Tobin noted that “we have good people” in the state who should not be criticized for not wanting to wear a mask, and motioned to move the bill to the 41st day.
“I want to reiterate that the mask decision does not make a person a bad person. But it is a decision, and I will stand by my people that they are good people, and that’s why I voted this way,” Tobin said.
Tobin’s motion was followed by motions from Curd to resist moving the bill and to pass the bill to the Senate floor. Curd said he thought the masking issue was important enough to be debated by the full Senate in his reasoning for moving the legislation forward, although he did not think it would pass the Senate.

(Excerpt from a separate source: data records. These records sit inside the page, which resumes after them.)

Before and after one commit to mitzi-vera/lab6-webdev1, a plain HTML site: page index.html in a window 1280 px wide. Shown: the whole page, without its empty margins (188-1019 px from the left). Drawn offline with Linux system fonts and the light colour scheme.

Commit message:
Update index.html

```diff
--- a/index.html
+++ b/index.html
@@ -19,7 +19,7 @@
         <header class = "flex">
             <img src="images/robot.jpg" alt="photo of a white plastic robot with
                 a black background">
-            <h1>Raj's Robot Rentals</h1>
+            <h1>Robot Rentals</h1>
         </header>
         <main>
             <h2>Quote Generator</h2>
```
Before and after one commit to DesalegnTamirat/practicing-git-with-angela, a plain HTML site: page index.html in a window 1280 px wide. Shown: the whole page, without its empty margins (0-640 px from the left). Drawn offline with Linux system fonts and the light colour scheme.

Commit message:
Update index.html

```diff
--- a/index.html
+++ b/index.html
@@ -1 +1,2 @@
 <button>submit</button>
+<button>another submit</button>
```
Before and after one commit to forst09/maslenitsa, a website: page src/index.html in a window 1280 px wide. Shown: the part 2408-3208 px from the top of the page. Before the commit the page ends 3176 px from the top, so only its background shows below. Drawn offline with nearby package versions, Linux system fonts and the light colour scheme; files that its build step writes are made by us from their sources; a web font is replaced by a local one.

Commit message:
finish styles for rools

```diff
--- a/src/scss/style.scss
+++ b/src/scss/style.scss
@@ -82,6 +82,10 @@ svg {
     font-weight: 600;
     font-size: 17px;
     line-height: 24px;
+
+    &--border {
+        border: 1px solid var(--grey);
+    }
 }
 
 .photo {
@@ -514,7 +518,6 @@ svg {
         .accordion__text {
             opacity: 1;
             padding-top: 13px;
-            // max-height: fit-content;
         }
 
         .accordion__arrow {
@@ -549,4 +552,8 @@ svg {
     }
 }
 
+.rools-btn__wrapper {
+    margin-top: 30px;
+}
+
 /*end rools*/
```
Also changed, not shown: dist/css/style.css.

“Although it would be easy to put a nail in it and call it good today, I really believe that we need to hear from all the senators, or at least give them the opportunity to weigh in,” Curd said. “I think this matter is of such importance and has risen to such a politicized level across our country and globally that it bears debate in the State Capitol. That’s why we’re here, to have those kinds of discussions and to do the hard work.”
Both Tobin and Curd’s motions failed, so Sen. Mary Duvall, R-Pierre, motioned to pass the bill without recommendation because “we are running out of motions to make and that was the first one that came to my mind.” The motion passed 5-2, with only Tobin and committee chair Sen. Wayne Steinhauer, R-Hartford, voting “no.” Sens. Curd, Duvall, Foster, Smith, and Arthur Rusch, R-Vermillion, all voted to pass the bill on to the Senate floor without resolution.
Nesiba said he was happy with the result and that he was going to ask President Pro Tempore Lee Schoenbeck, R-Watertown, to delay the bill until next week to give residents time to reach out to their senators about the issue.
“I’m really happy with the outcome and it was great to have every single hospital system in the state, the nurses, medical students, and the Presentation Sisters all on our side and to have no opposition testimony in the room. I think that does send a powerful message as well,” Nesiba told the Capital Journal.